**Provided records**
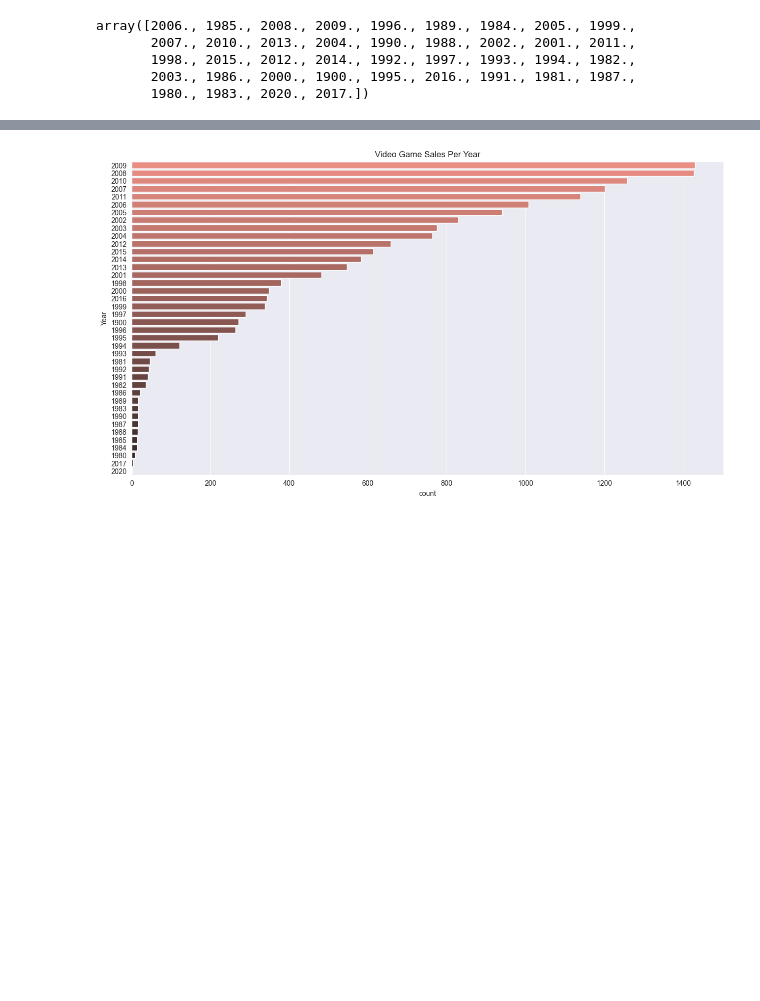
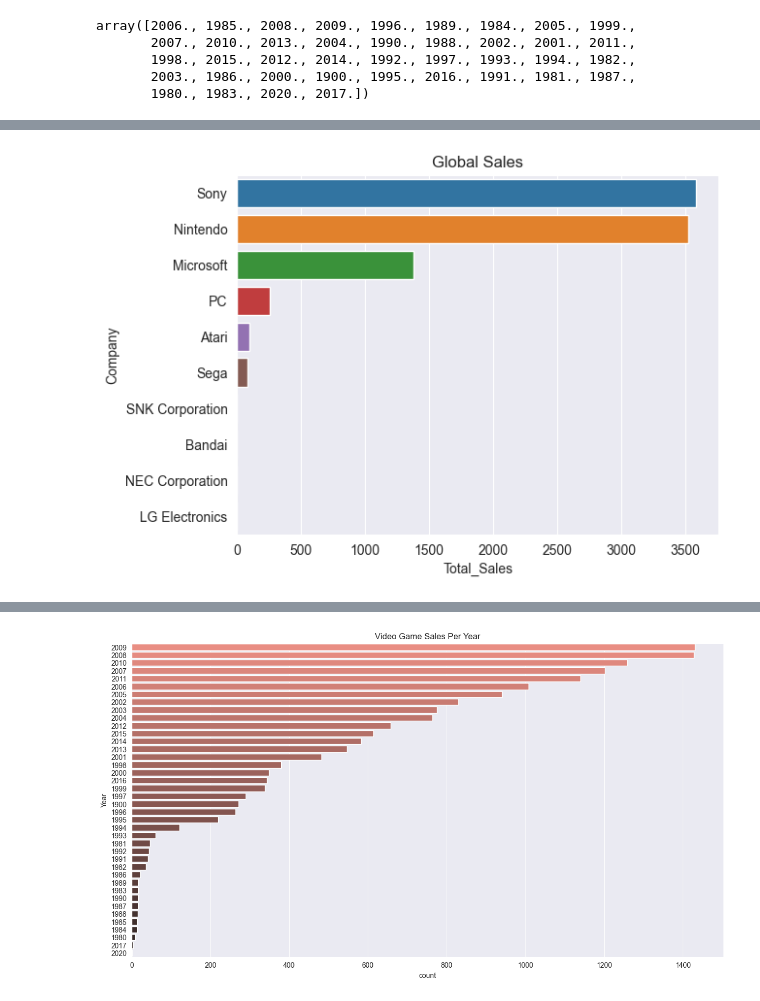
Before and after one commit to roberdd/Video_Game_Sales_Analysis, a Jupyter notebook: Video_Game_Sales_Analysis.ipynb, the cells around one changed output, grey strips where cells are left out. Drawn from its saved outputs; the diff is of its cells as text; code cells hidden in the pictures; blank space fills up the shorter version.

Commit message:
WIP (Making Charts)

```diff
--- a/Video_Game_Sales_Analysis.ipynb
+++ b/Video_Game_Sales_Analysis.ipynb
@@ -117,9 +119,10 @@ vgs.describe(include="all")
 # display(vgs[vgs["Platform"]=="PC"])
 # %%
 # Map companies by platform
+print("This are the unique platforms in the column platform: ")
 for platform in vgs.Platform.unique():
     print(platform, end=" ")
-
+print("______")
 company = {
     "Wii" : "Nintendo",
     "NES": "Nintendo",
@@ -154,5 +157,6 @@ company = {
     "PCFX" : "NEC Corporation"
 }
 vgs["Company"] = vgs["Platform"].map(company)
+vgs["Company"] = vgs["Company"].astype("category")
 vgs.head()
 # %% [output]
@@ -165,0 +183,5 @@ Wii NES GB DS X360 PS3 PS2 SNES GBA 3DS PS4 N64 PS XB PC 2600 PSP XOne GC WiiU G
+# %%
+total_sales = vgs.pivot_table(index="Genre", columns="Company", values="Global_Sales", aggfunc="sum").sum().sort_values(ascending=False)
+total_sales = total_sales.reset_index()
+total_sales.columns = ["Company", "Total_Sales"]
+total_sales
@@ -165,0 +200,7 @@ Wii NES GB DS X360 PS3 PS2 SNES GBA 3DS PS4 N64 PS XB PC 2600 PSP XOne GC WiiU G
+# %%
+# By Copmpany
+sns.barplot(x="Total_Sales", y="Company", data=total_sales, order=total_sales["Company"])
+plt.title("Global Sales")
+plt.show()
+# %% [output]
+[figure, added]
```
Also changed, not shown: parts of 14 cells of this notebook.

==

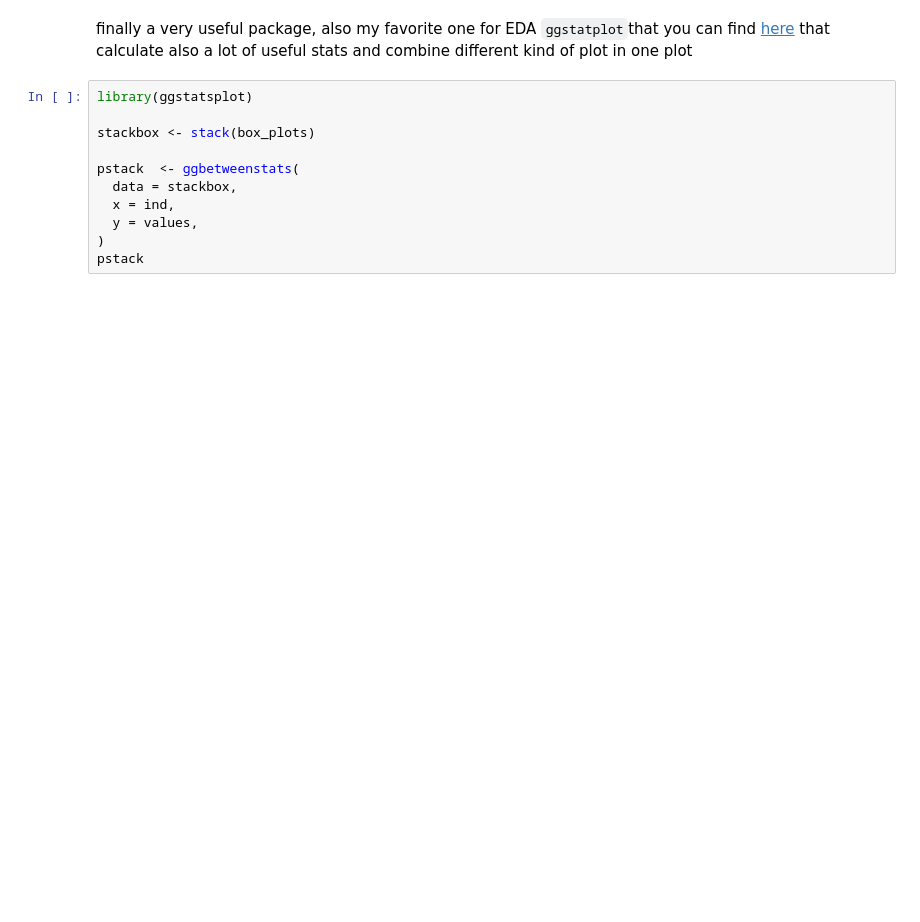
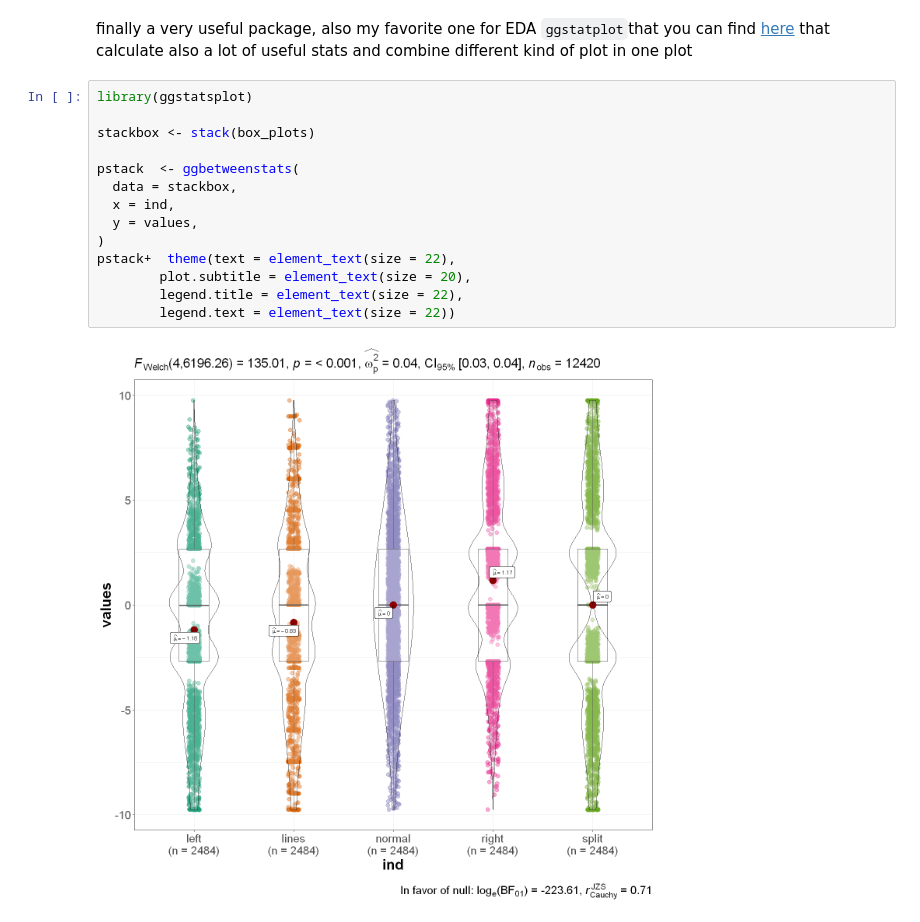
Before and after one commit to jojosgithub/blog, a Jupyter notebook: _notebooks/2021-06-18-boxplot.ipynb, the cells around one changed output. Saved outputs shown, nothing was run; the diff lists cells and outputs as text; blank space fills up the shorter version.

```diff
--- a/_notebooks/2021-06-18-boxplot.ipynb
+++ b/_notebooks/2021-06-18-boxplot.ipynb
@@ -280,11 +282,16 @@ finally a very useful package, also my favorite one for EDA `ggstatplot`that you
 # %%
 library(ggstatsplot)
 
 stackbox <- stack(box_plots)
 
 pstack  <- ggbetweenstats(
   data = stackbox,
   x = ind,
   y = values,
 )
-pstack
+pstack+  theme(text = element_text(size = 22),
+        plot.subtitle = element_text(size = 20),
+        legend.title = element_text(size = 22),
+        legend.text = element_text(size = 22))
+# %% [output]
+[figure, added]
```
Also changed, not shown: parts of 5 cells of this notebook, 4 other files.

**Brief**
The task calls for all lines in the entries that hold "ipynb".

**Solution to the problem**
Before and after one commit to roberdd/Video_Game_Sales_Analysis, a Jupyter notebook: Video_Game_Sales_Analysis.ipynb, the cells around one changed output, grey strips where cells are left out. Drawn from its saved outputs; the diff is of its cells as text; code cells hidden in the pictures; blank space fills up the shorter version.
--- a/Video_Game_Sales_Analysis.ipynb
+++ b/Video_Game_Sales_Analysis.ipynb
Before and after one commit to jojosgithub/blog, a Jupyter notebook: _notebooks/2021-06-18-boxplot.ipynb, the cells around one changed output. Saved outputs shown, nothing was run; the diff lists cells and outputs as text; blank space fills up the shorter version.
--- a/_notebooks/2021-06-18-boxplot.ipynb
+++ b/_notebooks/2021-06-18-boxplot.ipynb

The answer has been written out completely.